== Your instructions ==
Set each line of the data down exactly, please.

(Edit difference data)
------------------------------
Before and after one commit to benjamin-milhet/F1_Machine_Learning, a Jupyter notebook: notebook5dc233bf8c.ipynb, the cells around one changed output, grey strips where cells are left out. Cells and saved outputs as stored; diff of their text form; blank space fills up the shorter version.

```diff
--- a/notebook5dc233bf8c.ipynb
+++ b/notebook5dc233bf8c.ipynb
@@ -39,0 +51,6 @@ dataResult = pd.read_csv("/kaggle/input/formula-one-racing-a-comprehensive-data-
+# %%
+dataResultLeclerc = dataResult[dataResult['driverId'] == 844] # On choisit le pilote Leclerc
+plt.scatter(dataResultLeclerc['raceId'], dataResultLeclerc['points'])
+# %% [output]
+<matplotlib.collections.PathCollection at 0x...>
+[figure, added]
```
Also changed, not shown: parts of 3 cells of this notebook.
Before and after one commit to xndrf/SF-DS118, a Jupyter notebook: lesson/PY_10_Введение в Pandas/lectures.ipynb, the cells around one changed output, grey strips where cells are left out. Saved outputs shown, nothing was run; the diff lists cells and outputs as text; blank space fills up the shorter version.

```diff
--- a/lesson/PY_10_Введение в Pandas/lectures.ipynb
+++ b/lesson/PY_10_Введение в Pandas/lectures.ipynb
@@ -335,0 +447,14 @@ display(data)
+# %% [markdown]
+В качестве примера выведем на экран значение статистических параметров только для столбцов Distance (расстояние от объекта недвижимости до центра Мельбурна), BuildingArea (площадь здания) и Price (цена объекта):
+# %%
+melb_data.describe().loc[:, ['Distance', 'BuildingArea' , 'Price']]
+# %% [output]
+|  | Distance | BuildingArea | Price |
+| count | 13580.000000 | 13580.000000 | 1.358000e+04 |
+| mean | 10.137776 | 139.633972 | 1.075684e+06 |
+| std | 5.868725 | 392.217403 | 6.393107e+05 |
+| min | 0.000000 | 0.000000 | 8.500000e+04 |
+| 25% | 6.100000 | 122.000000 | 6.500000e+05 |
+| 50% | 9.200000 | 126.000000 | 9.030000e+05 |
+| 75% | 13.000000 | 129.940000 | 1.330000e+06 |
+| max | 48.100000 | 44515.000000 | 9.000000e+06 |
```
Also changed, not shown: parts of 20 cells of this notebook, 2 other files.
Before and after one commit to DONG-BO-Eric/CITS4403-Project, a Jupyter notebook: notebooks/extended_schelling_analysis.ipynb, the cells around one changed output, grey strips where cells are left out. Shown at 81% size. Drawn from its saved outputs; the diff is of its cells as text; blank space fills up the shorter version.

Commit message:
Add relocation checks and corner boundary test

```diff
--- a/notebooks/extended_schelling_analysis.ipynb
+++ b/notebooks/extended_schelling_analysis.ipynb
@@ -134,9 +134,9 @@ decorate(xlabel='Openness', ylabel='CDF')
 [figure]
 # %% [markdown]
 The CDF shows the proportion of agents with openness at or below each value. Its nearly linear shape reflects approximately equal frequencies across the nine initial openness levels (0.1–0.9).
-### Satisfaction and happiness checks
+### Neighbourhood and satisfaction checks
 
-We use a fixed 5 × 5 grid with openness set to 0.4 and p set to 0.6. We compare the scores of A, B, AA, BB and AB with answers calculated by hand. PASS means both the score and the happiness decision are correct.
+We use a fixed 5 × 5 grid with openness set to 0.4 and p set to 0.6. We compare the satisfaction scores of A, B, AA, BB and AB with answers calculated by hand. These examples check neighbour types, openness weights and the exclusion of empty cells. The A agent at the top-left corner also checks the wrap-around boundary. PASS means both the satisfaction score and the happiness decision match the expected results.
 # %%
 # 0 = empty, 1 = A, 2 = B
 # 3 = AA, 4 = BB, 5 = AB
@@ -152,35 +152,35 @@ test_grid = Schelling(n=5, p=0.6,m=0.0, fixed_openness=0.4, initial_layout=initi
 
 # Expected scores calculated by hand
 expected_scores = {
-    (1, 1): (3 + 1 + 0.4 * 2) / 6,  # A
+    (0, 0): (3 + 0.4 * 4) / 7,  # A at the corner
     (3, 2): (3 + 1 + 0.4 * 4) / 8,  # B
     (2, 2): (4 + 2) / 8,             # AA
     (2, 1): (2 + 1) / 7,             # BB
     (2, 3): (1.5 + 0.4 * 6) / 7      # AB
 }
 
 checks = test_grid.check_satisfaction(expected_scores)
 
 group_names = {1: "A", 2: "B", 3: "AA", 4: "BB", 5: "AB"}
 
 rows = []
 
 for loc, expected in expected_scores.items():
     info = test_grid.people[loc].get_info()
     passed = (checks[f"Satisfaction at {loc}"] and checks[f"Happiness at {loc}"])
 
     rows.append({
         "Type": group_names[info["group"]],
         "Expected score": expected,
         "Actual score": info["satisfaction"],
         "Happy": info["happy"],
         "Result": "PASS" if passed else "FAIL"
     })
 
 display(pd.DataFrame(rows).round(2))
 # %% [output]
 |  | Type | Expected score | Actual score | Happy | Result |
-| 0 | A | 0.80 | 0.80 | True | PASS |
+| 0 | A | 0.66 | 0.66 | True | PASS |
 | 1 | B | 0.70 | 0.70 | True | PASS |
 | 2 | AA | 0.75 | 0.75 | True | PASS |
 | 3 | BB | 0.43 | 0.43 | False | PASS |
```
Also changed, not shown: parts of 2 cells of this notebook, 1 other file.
------------------------------
== Written answer ==
Before and after one commit to benjamin-milhet/F1_Machine_Learning, a Jupyter notebook: notebook5dc233bf8c.ipynb, the cells around one changed output, grey strips where cells are left out. Cells and saved outputs as stored; diff of their text form; blank space fills up the shorter version.

```diff
--- a/notebook5dc233bf8c.ipynb
+++ b/notebook5dc233bf8c.ipynb
@@ -39,0 +51,6 @@ dataResult = pd.read_csv("/kaggle/input/formula-one-racing-a-comprehensive-data-
+# %%
+dataResultLeclerc = dataResult[dataResult['driverId'] == 844] # On choisit le pilote Leclerc
+plt.scatter(dataResultLeclerc['raceId'], dataResultLeclerc['points'])
+# %% [output]
+<matplotlib.collections.PathCollection at 0x...>
+[figure, added]
```
Also changed, not shown: parts of 3 cells of this notebook.
Before and after one commit to xndrf/SF-DS118, a Jupyter notebook: lesson/PY_10_Введение в Pandas/lectures.ipynb, the cells around one changed output, grey strips where cells are left out. Saved outputs shown, nothing was run; the diff lists cells and outputs as text; blank space fills up the shorter version.

```diff
--- a/lesson/PY_10_Введение в Pandas/lectures.ipynb
+++ b/lesson/PY_10_Введение в Pandas/lectures.ipynb
@@ -335,0 +447,14 @@ display(data)
+# %% [markdown]
+В качестве примера выведем на экран значение статистических параметров только для столбцов Distance (расстояние от объекта недвижимости до центра Мельбурна), BuildingArea (площадь здания) и Price (цена объекта):
+# %%
+melb_data.describe().loc[:, ['Distance', 'BuildingArea' , 'Price']]
+# %% [output]
+|  | Distance | BuildingArea | Price |
+| count | 13580.000000 | 13580.000000 | 1.358000e+04 |
+| mean | 10.137776 | 139.633972 | 1.075684e+06 |
+| std | 5.868725 | 392.217403 | 6.393107e+05 |
+| min | 0.000000 | 0.000000 | 8.500000e+04 |
+| 25% | 6.100000 | 122.000000 | 6.500000e+05 |
+| 50% | 9.200000 | 126.000000 | 9.030000e+05 |
+| 75% | 13.000000 | 129.940000 | 1.330000e+06 |
+| max | 48.100000 | 44515.000000 | 9.000000e+06 |
```
Also changed, not shown: parts of 20 cells of this notebook, 2 other files.
Before and after one commit to DONG-BO-Eric/CITS4403-Project, a Jupyter notebook: notebooks/extended_schelling_analysis.ipynb, the cells around one changed output, grey strips where cells are left out. Shown at 81% size. Drawn from its saved outputs; the diff is of its cells as text; blank space fills up the shorter version.

Commit message:
Add relocation checks and corner boundary test

```diff
--- a/notebooks/extended_schelling_analysis.ipynb
+++ b/notebooks/extended_schelling_analysis.ipynb
@@ -134,9 +134,9 @@ decorate(xlabel='Openness', ylabel='CDF')
 [figure]
 # %% [markdown]
 The CDF shows the proportion of agents with openness at or below each value. Its nearly linear shape reflects approximately equal frequencies across the nine initial openness levels (0.1–0.9).
-### Satisfaction and happiness checks
+### Neighbourhood and satisfaction checks
 
-We use a fixed 5 × 5 grid with openness set to 0.4 and p set to 0.6. We compare the scores of A, B, AA, BB and AB with answers calculated by hand. PASS means both the score and the happiness decision are correct.
+We use a fixed 5 × 5 grid with openness set to 0.4 and p set to 0.6. We compare the satisfaction scores of A, B, AA, BB and AB with answers calculated by hand. These examples check neighbour types, openness weights and the exclusion of empty cells. The A agent at the top-left corner also checks the wrap-around boundary. PASS means both the satisfaction score and the happiness decision match the expected results.
 # %%
 # 0 = empty, 1 = A, 2 = B
 # 3 = AA, 4 = BB, 5 = AB
@@ -152,35 +152,35 @@ test_grid = Schelling(n=5, p=0.6,m=0.0, fixed_openness=0.4, initial_layout=initi
 
 # Expected scores calculated by hand
 expected_scores = {
-    (1, 1): (3 + 1 + 0.4 * 2) / 6,  # A
+    (0, 0): (3 + 0.4 * 4) / 7,  # A at the corner
     (3, 2): (3 + 1 + 0.4 * 4) / 8,  # B
     (2, 2): (4 + 2) / 8,             # AA
     (2, 1): (2 + 1) / 7,             # BB
     (2, 3): (1.5 + 0.4 * 6) / 7      # AB
 }
 
 checks = test_grid.check_satisfaction(expected_scores)
 
 group_names = {1: "A", 2: "B", 3: "AA", 4: "BB", 5: "AB"}
 
 rows = []
 
 for loc, expected in expected_scores.items():
     info = test_grid.people[loc].get_info()
     passed = (checks[f"Satisfaction at {loc}"] and checks[f"Happiness at {loc}"])
 
     rows.append({
         "Type": group_names[info["group"]],
         "Expected score": expected,
         "Actual score": info["satisfaction"],
         "Happy": info["happy"],
         "Result": "PASS" if passed else "FAIL"
     })
 
 display(pd.DataFrame(rows).round(2))
 # %% [output]
 |  | Type | Expected score | Actual score | Happy | Result |
-| 0 | A | 0.80 | 0.80 | True | PASS |
+| 0 | A | 0.66 | 0.66 | True | PASS |
 | 1 | B | 0.70 | 0.70 | True | PASS |
 | 2 | AA | 0.75 | 0.75 | True | PASS |
 | 3 | BB | 0.43 | 0.43 | False | PASS |
```
Also changed, not shown: parts of 2 cells of this notebook, 1 other file.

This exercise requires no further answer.